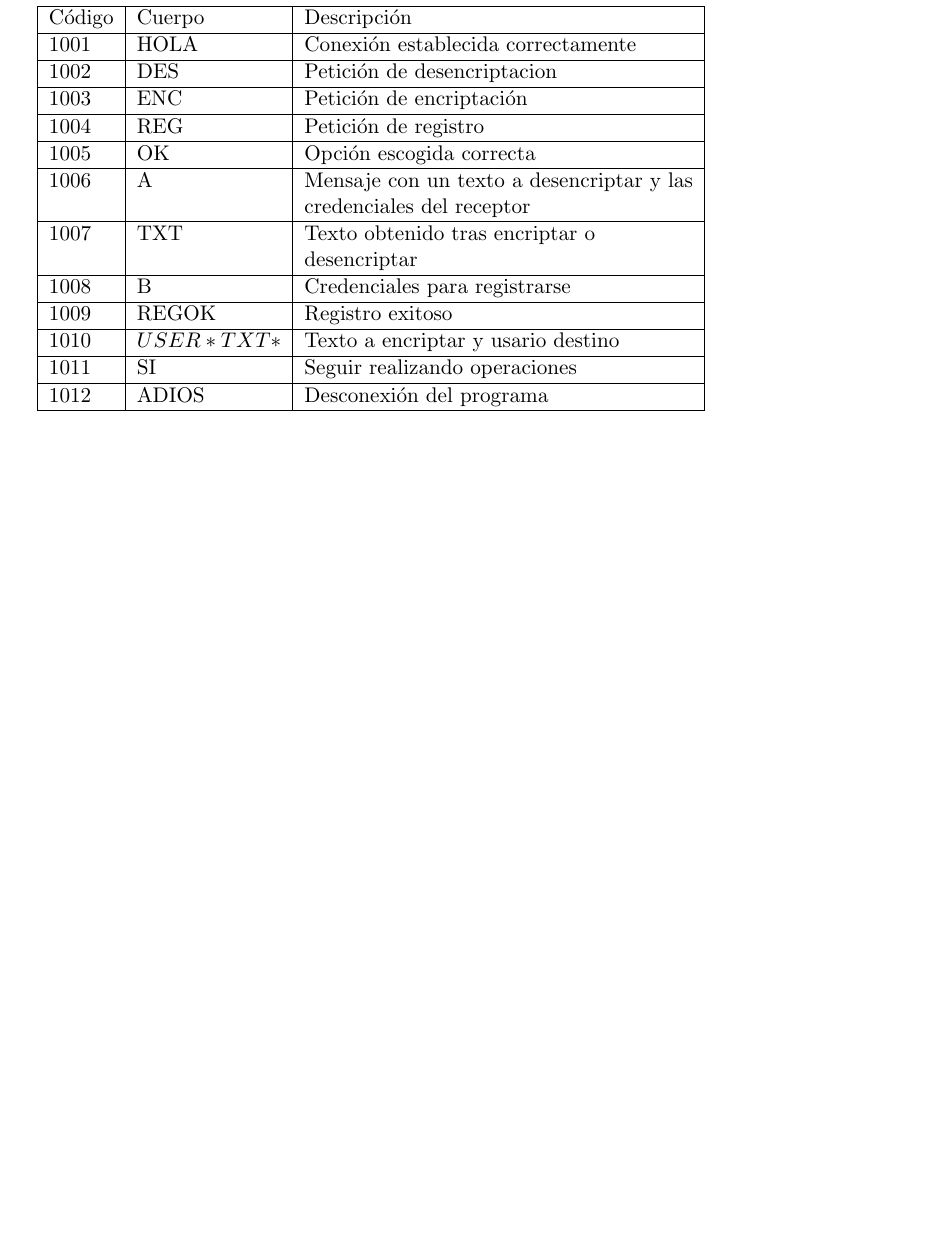
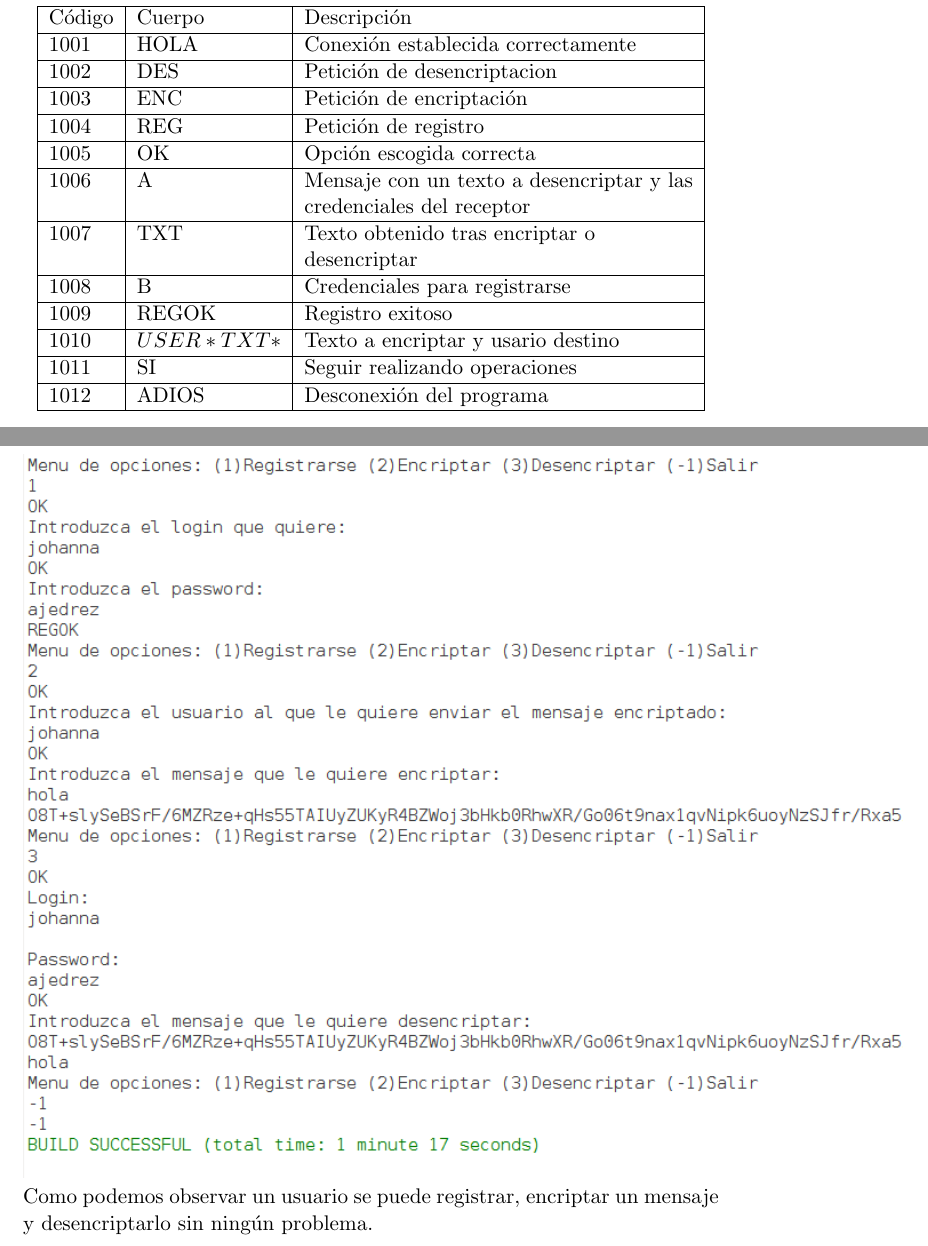
Before and after one commit to guillegalor/Practica-2-FR, a LaTeX document (tex/memoria.tex): part of page 4 of 5 before the commit and two parts of pages 4 and 5 of 5 after it, the two joined at a grey line, cut so that both start at the same text, the shorter picture padded with empty space. Compiled offline with pdfLaTeX.

Commit message:
memoria aparentemente terminada

```diff
--- a/tex/memoria.tex
+++ b/tex/memoria.tex
@@ -63,5 +63,6 @@ Basicamente, el sistema de encriptado funciona mediante claves publicas y privad
 
 \newpage
 \section{Evaluaci\'on de la aplicaci\'on}
-
+\includegraphics[width=16cm]{captura}
+Como podemos observar un usuario se puede registrar, encriptar un mensaje y desencriptarlo sin ning\'un problema.
 \end{document}
```
Also changed, not shown: tex/captura.png (added).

========================

EXERCISE BRIEF → Output every entry above exactly, minus the pictures.

ANSWER SPACE →
Before and after one commit to guillegalor/Practica-2-FR, a LaTeX document (tex/memoria.tex): part of page 4 of 5 before the commit and two parts of pages 4 and 5 of 5 after it, the two joined at a grey line, cut so that both start at the same text, the shorter picture padded with empty space. Compiled offline with pdfLaTeX.

Commit message:
memoria aparentemente terminada

```diff
--- a/tex/memoria.tex
+++ b/tex/memoria.tex
@@ -63,5 +63,6 @@ Basicamente, el sistema de encriptado funciona mediante claves publicas y privad
 
 \newpage
 \section{Evaluaci\'on de la aplicaci\'on}
-
+\includegraphics[width=16cm]{captura}
+Como podemos observar un usuario se puede registrar, encriptar un mensaje y desencriptarlo sin ning\'un problema.
 \end{document}
```
Also changed, not shown: tex/captura.png (added).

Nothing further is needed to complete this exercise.